“The overall character plays on the model minority myth where Chinese people are nerdy, swotty and good at maths, we’re not confrontational and we’re high achievers.

“It was just really disappointing to read about that.
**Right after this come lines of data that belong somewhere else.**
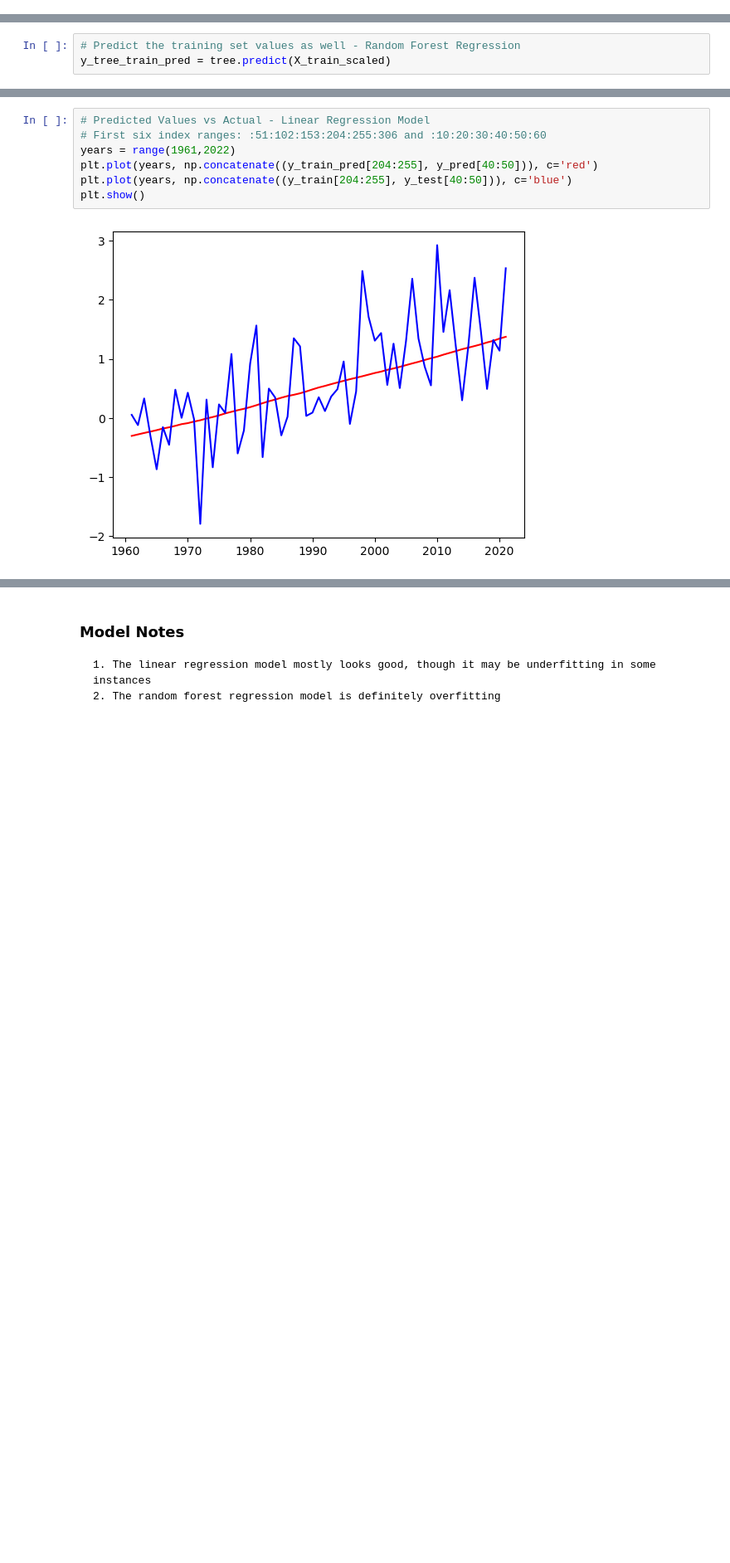
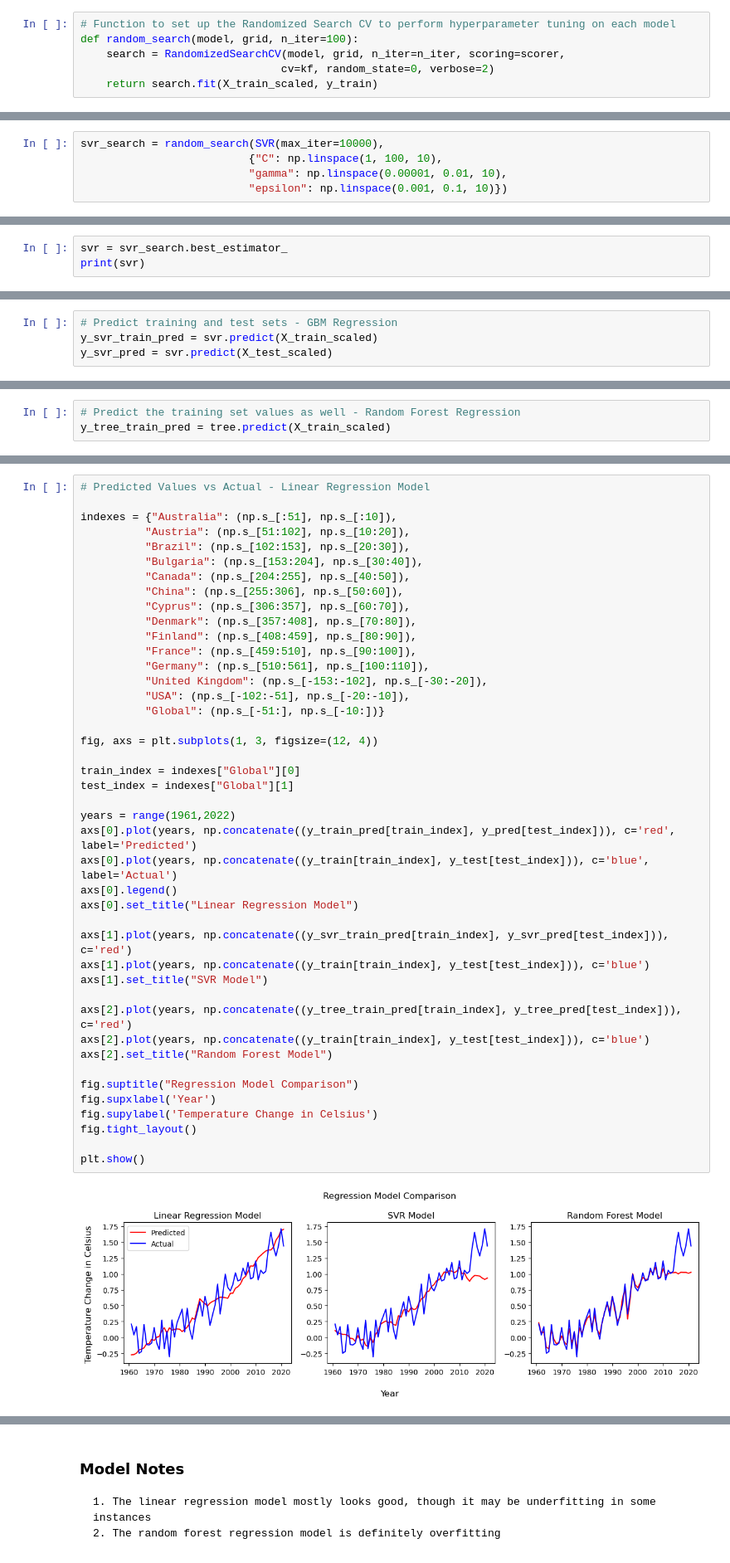
Before and after one commit to themountaintop/exploring_world_emissions, a Jupyter notebook: Machine_Learning/Emissions_ML.ipynb, the cells around one changed output, grey strips where cells are left out. Shown: that part at 83% size. Drawn from its saved outputs; the diff is of its cells as text; blank space fills up the shorter version.

```diff
--- a/Machine_Learning/Emissions_ML.ipynb
+++ b/Machine_Learning/Emissions_ML.ipynb
@@ -369,3 +464,9 @@ X_test_scaled = X_scaler.transform(X_test)
+# %%
+# Function to set up the Randomized Search CV to perform hyperparameter tuning on each model
+def random_search(model, grid, n_iter=100):
+    search = RandomizedSearchCV(model, grid, n_iter=n_iter, scoring=scorer,
+                               cv=kf, random_state=0, verbose=2)
+    return search.fit(X_train_scaled, y_train)
 # %%
 # Create a Linear Regression model, train, and predict
 linear = LinearRegression()
@@ -388,0 +490,5 @@ sqrt(mean_squared_error(y_test, y_tree_pred))
+# %%
+svr_search = random_search(SVR(max_iter=10000),
+                          {"C": np.linspace(1, 100, 10),
+                          "gamma": np.linspace(0.00001, 0.01, 10),
+                          "epsilon": np.linspace(0.001, 0.1, 10)})
@@ -388,0 +582,3 @@ sqrt(mean_squared_error(y_test, y_tree_pred))
+# %%
+svr = svr_search.best_estimator_
+print(svr)
@@ -388,0 +591,4 @@ sqrt(mean_squared_error(y_test, y_tree_pred))
+# %%
+# Predict training and test sets - GBM Regression
+y_svr_train_pred = svr.predict(X_train_scaled)
+y_svr_pred = svr.predict(X_test_scaled)
@@ -405,9 +637,45 @@ plt.show()
 # %%
 # Predicted Values vs Actual - Linear Regression Model
-# First six index ranges: :51:102:153:204:255:306 and :10:20:30:40:50:60
+
+indexes = {"Australia": (np.s_[:51], np.s_[:10]),
+          "Austria": (np.s_[51:102], np.s_[10:20]),
+          "Brazil": (np.s_[102:153], np.s_[20:30]),
+          "Bulgaria": (np.s_[153:204], np.s_[30:40]),
+          "Canada": (np.s_[204:255], np.s_[40:50]),
+          "China": (np.s_[255:306], np.s_[50:60]),
+          "Cyprus": (np.s_[306:357], np.s_[60:70]),
+          "Denmark": (np.s_[357:408], np.s_[70:80]),
+          "Finland": (np.s_[408:459], np.s_[80:90]),
+          "France": (np.s_[459:510], np.s_[90:100]),
+          "Germany": (np.s_[510:561], np.s_[100:110]),
+          "United Kingdom": (np.s_[-153:-102], np.s_[-30:-20]),
+          "USA": (np.s_[-102:-51], np.s_[-20:-10]),
+          "Global": (np.s_[-51:], np.s_[-10:])}
+
+fig, axs = plt.subplots(1, 3, figsize=(12, 4))
+
+train_index = indexes["Global"][0]
+test_index = indexes["Global"][1]
+
 years = range(1961,2022)
-plt.plot(years, np.concatenate((y_train_pred[204:255], y_pred[40:50])), c='red')
-plt.plot(years, np.concatenate((y_train[204:255], y_test[40:50])), c='blue')
+axs[0].plot(years, np.concatenate((y_train_pred[train_index], y_pred[test_index])), c='red', label='Predicted')
+axs[0].plot(years, np.concatenate((y_train[train_index], y_test[test_index])), c='blue', label='Actual')
+axs[0].legend()
+axs[0].set_title("Linear Regression Model")
+
+axs[1].plot(years, np.concatenate((y_svr_train_pred[train_index], y_svr_pred[test_index])), c='red')
+axs[1].plot(years, np.concatenate((y_train[train_index], y_test[test_index])), c='blue')
+axs[1].set_title("SVR Model")
+
+axs[2].plot(years, np.concatenate((y_tree_train_pred[train_index], y_tree_pred[test_index])), c='red')
+axs[2].plot(years, np.concatenate((y_train[train_index], y_test[test_index])), c='blue')
+axs[2].set_title("Random Forest Model")
+
+fig.suptitle("Regression Model Comparison")
+fig.supxlabel('Year')
+fig.supylabel('Temperature Change in Celsius')
+fig.tight_layout()
+
 plt.show()
 # %% [output]
-[figure, old version]
+[figure, new version]
```
Also changed, not shown: parts of 25 cells of this notebook.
Personally for me, because I have a toddler, I don’t want her being absorbed in these stories where Chinese culture is misrepresented.”

The book was released in 2016, and features stories such as Nigel Nit-Boy, Grubby Gertrude and Bertha the Blubberer, and has sold 450,000 copies.

Since then, Walliams has published two sequels and various spin-offs.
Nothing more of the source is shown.